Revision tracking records
= = =

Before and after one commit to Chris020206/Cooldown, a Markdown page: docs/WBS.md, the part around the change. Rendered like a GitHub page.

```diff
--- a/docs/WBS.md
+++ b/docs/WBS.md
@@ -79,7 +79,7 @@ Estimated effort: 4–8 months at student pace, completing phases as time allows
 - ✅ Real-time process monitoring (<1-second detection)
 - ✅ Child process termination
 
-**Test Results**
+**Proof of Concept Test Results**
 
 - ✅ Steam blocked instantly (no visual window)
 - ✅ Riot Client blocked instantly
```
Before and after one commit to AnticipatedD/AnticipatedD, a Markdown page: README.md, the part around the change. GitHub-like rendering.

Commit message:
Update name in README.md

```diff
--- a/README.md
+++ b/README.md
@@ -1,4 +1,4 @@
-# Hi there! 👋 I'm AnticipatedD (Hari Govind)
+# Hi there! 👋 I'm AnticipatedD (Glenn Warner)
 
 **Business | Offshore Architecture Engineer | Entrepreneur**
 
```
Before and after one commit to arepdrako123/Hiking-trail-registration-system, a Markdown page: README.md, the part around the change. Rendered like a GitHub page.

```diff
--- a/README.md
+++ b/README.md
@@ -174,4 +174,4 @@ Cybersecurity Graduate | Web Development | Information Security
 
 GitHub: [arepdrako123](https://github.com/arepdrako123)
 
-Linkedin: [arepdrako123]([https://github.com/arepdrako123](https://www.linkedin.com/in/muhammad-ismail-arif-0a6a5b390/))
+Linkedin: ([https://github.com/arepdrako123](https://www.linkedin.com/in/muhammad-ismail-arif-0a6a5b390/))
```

= = =

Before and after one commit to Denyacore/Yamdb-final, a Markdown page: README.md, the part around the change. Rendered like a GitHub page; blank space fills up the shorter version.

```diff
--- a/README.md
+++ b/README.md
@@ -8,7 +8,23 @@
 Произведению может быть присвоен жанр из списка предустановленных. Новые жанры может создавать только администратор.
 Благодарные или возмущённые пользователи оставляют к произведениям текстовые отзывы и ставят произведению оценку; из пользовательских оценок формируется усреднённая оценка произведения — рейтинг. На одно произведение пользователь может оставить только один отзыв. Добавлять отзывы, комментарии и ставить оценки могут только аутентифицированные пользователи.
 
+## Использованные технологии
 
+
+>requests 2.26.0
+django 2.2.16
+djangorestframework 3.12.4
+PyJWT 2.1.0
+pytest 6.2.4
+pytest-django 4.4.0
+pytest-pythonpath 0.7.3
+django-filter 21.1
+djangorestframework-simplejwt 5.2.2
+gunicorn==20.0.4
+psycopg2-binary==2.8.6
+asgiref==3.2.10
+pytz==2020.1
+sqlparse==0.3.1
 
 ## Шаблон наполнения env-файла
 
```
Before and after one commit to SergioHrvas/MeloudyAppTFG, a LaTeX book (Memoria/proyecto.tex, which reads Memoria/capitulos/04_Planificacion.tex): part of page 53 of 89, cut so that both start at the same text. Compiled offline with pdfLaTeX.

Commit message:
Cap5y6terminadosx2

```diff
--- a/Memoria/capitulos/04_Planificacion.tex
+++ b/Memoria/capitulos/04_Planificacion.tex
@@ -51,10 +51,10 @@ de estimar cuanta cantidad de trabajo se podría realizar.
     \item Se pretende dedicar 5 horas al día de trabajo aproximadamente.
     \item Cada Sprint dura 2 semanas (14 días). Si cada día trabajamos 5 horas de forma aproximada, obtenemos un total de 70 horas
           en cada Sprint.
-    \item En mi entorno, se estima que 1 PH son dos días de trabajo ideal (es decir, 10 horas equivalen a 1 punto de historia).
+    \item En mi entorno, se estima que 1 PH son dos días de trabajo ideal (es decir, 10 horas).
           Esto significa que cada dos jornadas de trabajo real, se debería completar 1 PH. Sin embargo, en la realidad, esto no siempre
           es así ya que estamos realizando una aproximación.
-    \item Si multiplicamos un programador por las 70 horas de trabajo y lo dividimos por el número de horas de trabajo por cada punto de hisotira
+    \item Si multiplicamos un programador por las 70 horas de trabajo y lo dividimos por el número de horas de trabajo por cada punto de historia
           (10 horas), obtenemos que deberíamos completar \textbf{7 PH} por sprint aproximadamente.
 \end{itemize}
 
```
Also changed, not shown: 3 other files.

= = =

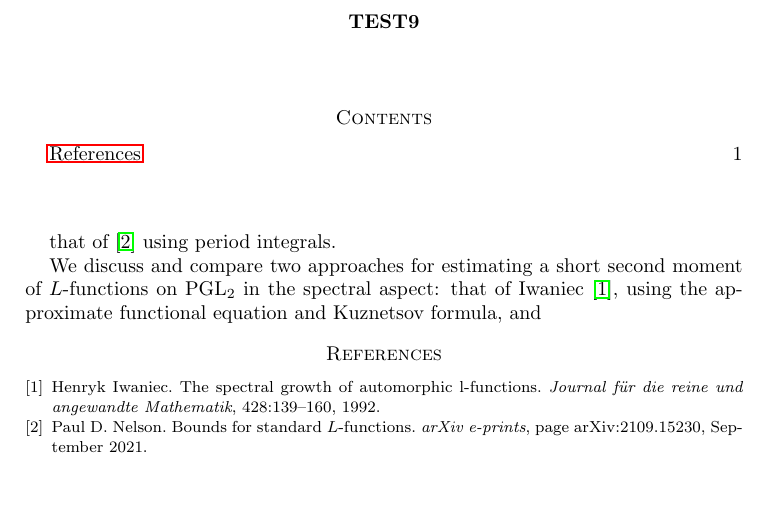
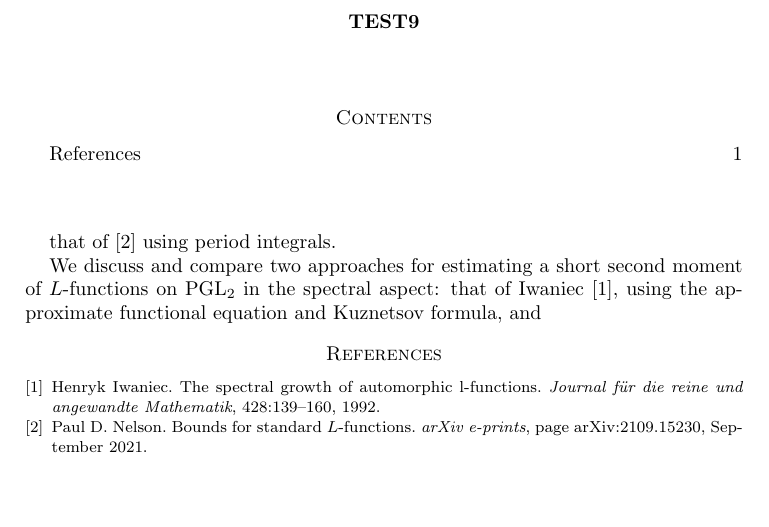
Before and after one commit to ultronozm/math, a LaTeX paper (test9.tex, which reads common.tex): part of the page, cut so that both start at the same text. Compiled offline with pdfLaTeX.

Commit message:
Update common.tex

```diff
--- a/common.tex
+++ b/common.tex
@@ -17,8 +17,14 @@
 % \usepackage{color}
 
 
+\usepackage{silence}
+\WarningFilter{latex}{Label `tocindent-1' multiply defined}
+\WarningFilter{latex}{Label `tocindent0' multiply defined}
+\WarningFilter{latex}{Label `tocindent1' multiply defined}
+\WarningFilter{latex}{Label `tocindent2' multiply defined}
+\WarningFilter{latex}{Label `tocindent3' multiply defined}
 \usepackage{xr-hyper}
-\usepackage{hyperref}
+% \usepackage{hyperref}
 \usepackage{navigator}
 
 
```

= = =

#### Required work:
Scan the records above for the string "multiply", then copy each line where it turns up.

#### Output:
+\WarningFilter{latex}{Label `tocindent-1' multiply defined}
+\WarningFilter{latex}{Label `tocindent0' multiply defined}
+\WarningFilter{latex}{Label `tocindent1' multiply defined}
+\WarningFilter{latex}{Label `tocindent2' multiply defined}
+\WarningFilter{latex}{Label `tocindent3' multiply defined}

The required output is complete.